BEGIN

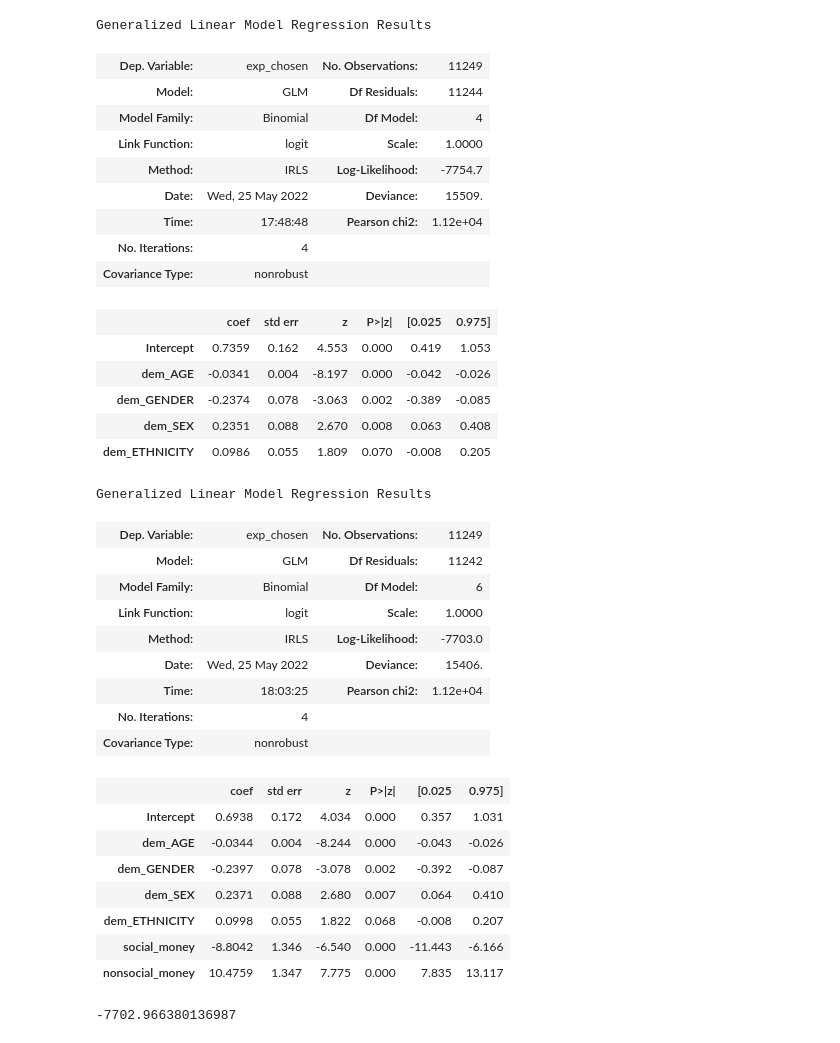
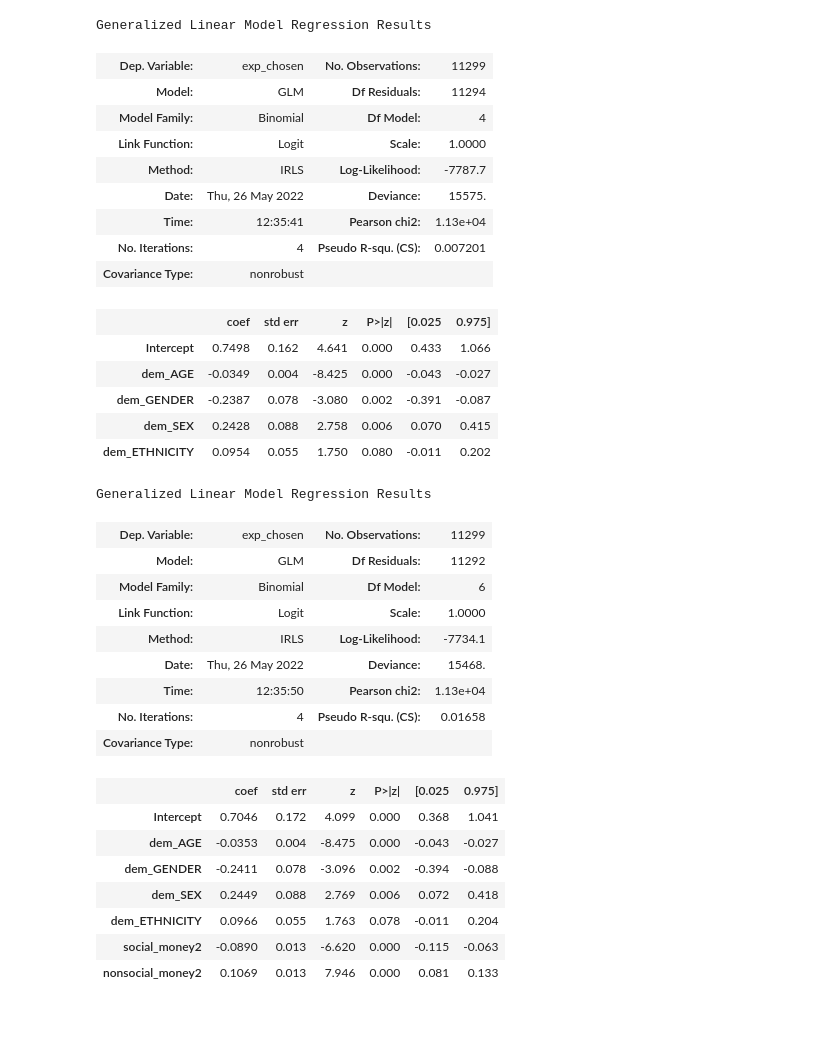
Before and after one commit to fareri-lab/WTP_CardTask, a Jupyter notebook: APS/WTP_HLM.ipynb, the cells around one changed output. Cells and saved outputs as stored; diff of their text form; code cells hidden in the pictures.

```diff
--- a/APS/WTP_HLM.ipynb
+++ b/APS/WTP_HLM.ipynb
@@ -37,8 +35,12 @@ ModuleNotFoundError: No module named 'arviz'
 # %%
 #import excel file containing data summary
 
-data = pd.read_csv(r'APS_results/WTP_Study2_LONG_REG.csv', encoding='utf-8-sig')
+data = pd.read_csv(r'WTP_LONG_ALL.csv', encoding='utf-8-sig')
 pd.set_option("display.max_rows", None, "display.max_columns", None)
+
+
+data = data.loc[(data['balanced'] == 1)]
+data= data.reset_index(drop=True)
 print(data.head())
 print(data.columns)
 # %% [output]
@@ -102,46 +104,41 @@ model = smf.glm('exp_chosen ~ dem_AGE + dem_GENDER+ dem_SEX+ dem_ETHNICITY', fam
 model.summary()
 # %% [output]
 Generalized Linear Model Regression Results
-| Dep. Variable: | exp_chosen | No. Observations: | 11249 |
-| Model: | GLM | Df Residuals: | 11244 |
+| Dep. Variable: | exp_chosen | No. Observations: | 11299 |
+| Model: | GLM | Df Residuals: | 11294 |
 | Model Family: | Binomial | Df Model: | 4 |
-| Link Function: | logit | Scale: | 1.0000 |
-| Method: | IRLS | Log-Likelihood: | -7754.7 |
-| Date: | Wed, 25 May 2022 | Deviance: | 15509. |
-| Time: | 17:48:48 | Pearson chi2: | 1.12e+04 |
-| No. Iterations: | 4 |  |  |
+| Link Function: | Logit | Scale: | 1.0000 |
+| Method: | IRLS | Log-Likelihood: | -7787.7 |
+| Date: | Thu, 26 May 2022 | Deviance: | 15575. |
+| Time: | 12:35:41 | Pearson chi2: | 1.13e+04 |
+| No. Iterations: | 4 | Pseudo R-squ. (CS): | 0.007201 |
 | Covariance Type: | nonrobust |  |  |
 |  | coef | std err | z | P>|z| | [0.025 | 0.975] |
-| Intercept | 0.7359 | 0.162 | 4.553 | 0.000 | 0.419 | 1.053 |
-| dem_AGE | -0.0341 | 0.004 | -8.197 | 0.000 | -0.042 | -0.026 |
-| dem_GENDER | -0.2374 | 0.078 | -3.063 | 0.002 | -0.389 | -0.085 |
-| dem_SEX | 0.2351 | 0.088 | 2.670 | 0.008 | 0.063 | 0.408 |
-| dem_ETHNICITY | 0.0986 | 0.055 | 1.809 | 0.070 | -0.008 | 0.205 |
+| Intercept | 0.7498 | 0.162 | 4.641 | 0.000 | 0.433 | 1.066 |
+| dem_AGE | -0.0349 | 0.004 | -8.425 | 0.000 | -0.043 | -0.027 |
+| dem_GENDER | -0.2387 | 0.078 | -3.080 | 0.002 | -0.391 | -0.087 |
+| dem_SEX | 0.2428 | 0.088 | 2.758 | 0.006 | 0.070 | 0.415 |
+| dem_ETHNICITY | 0.0954 | 0.055 | 1.750 | 0.080 | -0.011 | 0.202 |
 # %%
 #add prices to model
-model = smf.glm('exp_chosen ~ dem_AGE + dem_GENDER+ dem_SEX+ dem_ETHNICITY + social_money + nonsocial_money', family= sm.families.Binomial(),data=data).fit()
+model = smf.glm('exp_chosen ~ dem_AGE + dem_GENDER+ dem_SEX+ dem_ETHNICITY + social_money2 + nonsocial_money2', family= sm.families.Binomial(),data=data).fit()
 model.summary()
 # %% [output]
 Generalized Linear Model Regression Results
-| Dep. Variable: | exp_chosen | No. Observations: | 11249 |
-| Model: | GLM | Df Residuals: | 11242 |
+| Dep. Variable: | exp_chosen | No. Observations: | 11299 |
+| Model: | GLM | Df Residuals: | 11292 |
 | Model Family: | Binomial | Df Model: | 6 |
-| Link Function: | logit | Scale: | 1.0000 |
-| Method: | IRLS | Log-Likelihood: | -7703.0 |
-| Date: | Wed, 25 May 2022 | Deviance: | 15406. |
-| Time: | 18:03:25 | Pearson chi2: | 1.12e+04 |
-| No. Iterations: | 4 |  |  |
+| Link Function: | Logit | Scale: | 1.0000 |
+| Method: | IRLS | Log-Likelihood: | -7734.1 |
+| Date: | Thu, 26 May 2022 | Deviance: | 15468. |
+| Time: | 12:35:50 | Pearson chi2: | 1.13e+04 |
+| No. Iterations: | 4 | Pseudo R-squ. (CS): | 0.01658 |
 | Covariance Type: | nonrobust |  |  |
 |  | coef | std err | z | P>|z| | [0.025 | 0.975] |
-| Intercept | 0.6938 | 0.172 | 4.034 | 0.000 | 0.357 | 1.031 |
-| dem_AGE | -0.0344 | 0.004 | -8.244 | 0.000 | -0.043 | -0.026 |
-| dem_GENDER | -0.2397 | 0.078 | -3.078 | 0.002 | -0.392 | -0.087 |
-| dem_SEX | 0.2371 | 0.088 | 2.680 | 0.007 | 0.064 | 0.410 |
-| dem_ETHNICITY | 0.0998 | 0.055 | 1.822 | 0.068 | -0.008 | 0.207 |
-| social_money | -8.8042 | 1.346 | -6.540 | 0.000 | -11.443 | -6.166 |
-| nonsocial_money | 10.4759 | 1.347 | 7.775 | 0.000 | 7.835 | 13.117 |
+| Intercept | 0.7046 | 0.172 | 4.099 | 0.000 | 0.368 | 1.041 |
+| dem_AGE | -0.0353 | 0.004 | -8.475 | 0.000 | -0.043 | -0.027 |
+| dem_GENDER | -0.2411 | 0.078 | -3.096 | 0.002 | -0.394 | -0.088 |
+| dem_SEX | 0.2449 | 0.088 | 2.769 | 0.006 | 0.072 | 0.418 |
+| dem_ETHNICITY | 0.0966 | 0.055 | 1.763 | 0.078 | -0.011 | 0.204 |
+| social_money2 | -0.0890 | 0.013 | -6.620 | 0.000 | -0.115 | -0.063 |
+| nonsocial_money2 | 0.1069 | 0.013 | 7.946 | 0.000 | 0.081 | 0.133 |
-# %%
-null_ll=model.llf
-print(null_ll)
-# %% [output]
--7702.966380136987
```
Also changed, not shown: parts of 33 cells of this notebook, 7 other files.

END

--- What you will do ---
Print the data once more without any change, skipping each picture.

--- Task solution ---
Before and after one commit to fareri-lab/WTP_CardTask, a Jupyter notebook: APS/WTP_HLM.ipynb, the cells around one changed output. Cells and saved outputs as stored; diff of their text form; code cells hidden in the pictures.

```diff
--- a/APS/WTP_HLM.ipynb
+++ b/APS/WTP_HLM.ipynb
@@ -37,8 +35,12 @@ ModuleNotFoundError: No module named 'arviz'
 # %%
 #import excel file containing data summary
 
-data = pd.read_csv(r'APS_results/WTP_Study2_LONG_REG.csv', encoding='utf-8-sig')
+data = pd.read_csv(r'WTP_LONG_ALL.csv', encoding='utf-8-sig')
 pd.set_option("display.max_rows", None, "display.max_columns", None)
+
+
+data = data.loc[(data['balanced'] == 1)]
+data= data.reset_index(drop=True)
 print(data.head())
 print(data.columns)
 # %% [output]
@@ -102,46 +104,41 @@ model = smf.glm('exp_chosen ~ dem_AGE + dem_GENDER+ dem_SEX+ dem_ETHNICITY', fam
 model.summary()
 # %% [output]
 Generalized Linear Model Regression Results
-| Dep. Variable: | exp_chosen | No. Observations: | 11249 |
-| Model: | GLM | Df Residuals: | 11244 |
+| Dep. Variable: | exp_chosen | No. Observations: | 11299 |
+| Model: | GLM | Df Residuals: | 11294 |
 | Model Family: | Binomial | Df Model: | 4 |
-| Link Function: | logit | Scale: | 1.0000 |
-| Method: | IRLS | Log-Likelihood: | -7754.7 |
-| Date: | Wed, 25 May 2022 | Deviance: | 15509. |
-| Time: | 17:48:48 | Pearson chi2: | 1.12e+04 |
-| No. Iterations: | 4 |  |  |
+| Link Function: | Logit | Scale: | 1.0000 |
+| Method: | IRLS | Log-Likelihood: | -7787.7 |
+| Date: | Thu, 26 May 2022 | Deviance: | 15575. |
+| Time: | 12:35:41 | Pearson chi2: | 1.13e+04 |
+| No. Iterations: | 4 | Pseudo R-squ. (CS): | 0.007201 |
 | Covariance Type: | nonrobust |  |  |
 |  | coef | std err | z | P>|z| | [0.025 | 0.975] |
-| Intercept | 0.7359 | 0.162 | 4.553 | 0.000 | 0.419 | 1.053 |
-| dem_AGE | -0.0341 | 0.004 | -8.197 | 0.000 | -0.042 | -0.026 |
-| dem_GENDER | -0.2374 | 0.078 | -3.063 | 0.002 | -0.389 | -0.085 |
-| dem_SEX | 0.2351 | 0.088 | 2.670 | 0.008 | 0.063 | 0.408 |
-| dem_ETHNICITY | 0.0986 | 0.055 | 1.809 | 0.070 | -0.008 | 0.205 |
+| Intercept | 0.7498 | 0.162 | 4.641 | 0.000 | 0.433 | 1.066 |
+| dem_AGE | -0.0349 | 0.004 | -8.425 | 0.000 | -0.043 | -0.027 |
+| dem_GENDER | -0.2387 | 0.078 | -3.080 | 0.002 | -0.391 | -0.087 |
+| dem_SEX | 0.2428 | 0.088 | 2.758 | 0.006 | 0.070 | 0.415 |
+| dem_ETHNICITY | 0.0954 | 0.055 | 1.750 | 0.080 | -0.011 | 0.202 |
 # %%
 #add prices to model
-model = smf.glm('exp_chosen ~ dem_AGE + dem_GENDER+ dem_SEX+ dem_ETHNICITY + social_money + nonsocial_money', family= sm.families.Binomial(),data=data).fit()
+model = smf.glm('exp_chosen ~ dem_AGE + dem_GENDER+ dem_SEX+ dem_ETHNICITY + social_money2 + nonsocial_money2', family= sm.families.Binomial(),data=data).fit()
 model.summary()
 # %% [output]
 Generalized Linear Model Regression Results
-| Dep. Variable: | exp_chosen | No. Observations: | 11249 |
-| Model: | GLM | Df Residuals: | 11242 |
+| Dep. Variable: | exp_chosen | No. Observations: | 11299 |
+| Model: | GLM | Df Residuals: | 11292 |
 | Model Family: | Binomial | Df Model: | 6 |
-| Link Function: | logit | Scale: | 1.0000 |
-| Method: | IRLS | Log-Likelihood: | -7703.0 |
-| Date: | Wed, 25 May 2022 | Deviance: | 15406. |
-| Time: | 18:03:25 | Pearson chi2: | 1.12e+04 |
-| No. Iterations: | 4 |  |  |
+| Link Function: | Logit | Scale: | 1.0000 |
+| Method: | IRLS | Log-Likelihood: | -7734.1 |
+| Date: | Thu, 26 May 2022 | Deviance: | 15468. |
+| Time: | 12:35:50 | Pearson chi2: | 1.13e+04 |
+| No. Iterations: | 4 | Pseudo R-squ. (CS): | 0.01658 |
 | Covariance Type: | nonrobust |  |  |
 |  | coef | std err | z | P>|z| | [0.025 | 0.975] |
-| Intercept | 0.6938 | 0.172 | 4.034 | 0.000 | 0.357 | 1.031 |
-| dem_AGE | -0.0344 | 0.004 | -8.244 | 0.000 | -0.043 | -0.026 |
-| dem_GENDER | -0.2397 | 0.078 | -3.078 | 0.002 | -0.392 | -0.087 |
-| dem_SEX | 0.2371 | 0.088 | 2.680 | 0.007 | 0.064 | 0.410 |
-| dem_ETHNICITY | 0.0998 | 0.055 | 1.822 | 0.068 | -0.008 | 0.207 |
-| social_money | -8.8042 | 1.346 | -6.540 | 0.000 | -11.443 | -6.166 |
-| nonsocial_money | 10.4759 | 1.347 | 7.775 | 0.000 | 7.835 | 13.117 |
+| Intercept | 0.7046 | 0.172 | 4.099 | 0.000 | 0.368 | 1.041 |
+| dem_AGE | -0.0353 | 0.004 | -8.475 | 0.000 | -0.043 | -0.027 |
+| dem_GENDER | -0.2411 | 0.078 | -3.096 | 0.002 | -0.394 | -0.088 |
+| dem_SEX | 0.2449 | 0.088 | 2.769 | 0.006 | 0.072 | 0.418 |
+| dem_ETHNICITY | 0.0966 | 0.055 | 1.763 | 0.078 | -0.011 | 0.204 |
+| social_money2 | -0.0890 | 0.013 | -6.620 | 0.000 | -0.115 | -0.063 |
+| nonsocial_money2 | 0.1069 | 0.013 | 7.946 | 0.000 | 0.081 | 0.133 |
-# %%
-null_ll=model.llf
-print(null_ll)
-# %% [output]
--7702.966380136987
```
Also changed, not shown: parts of 33 cells of this notebook, 7 other files.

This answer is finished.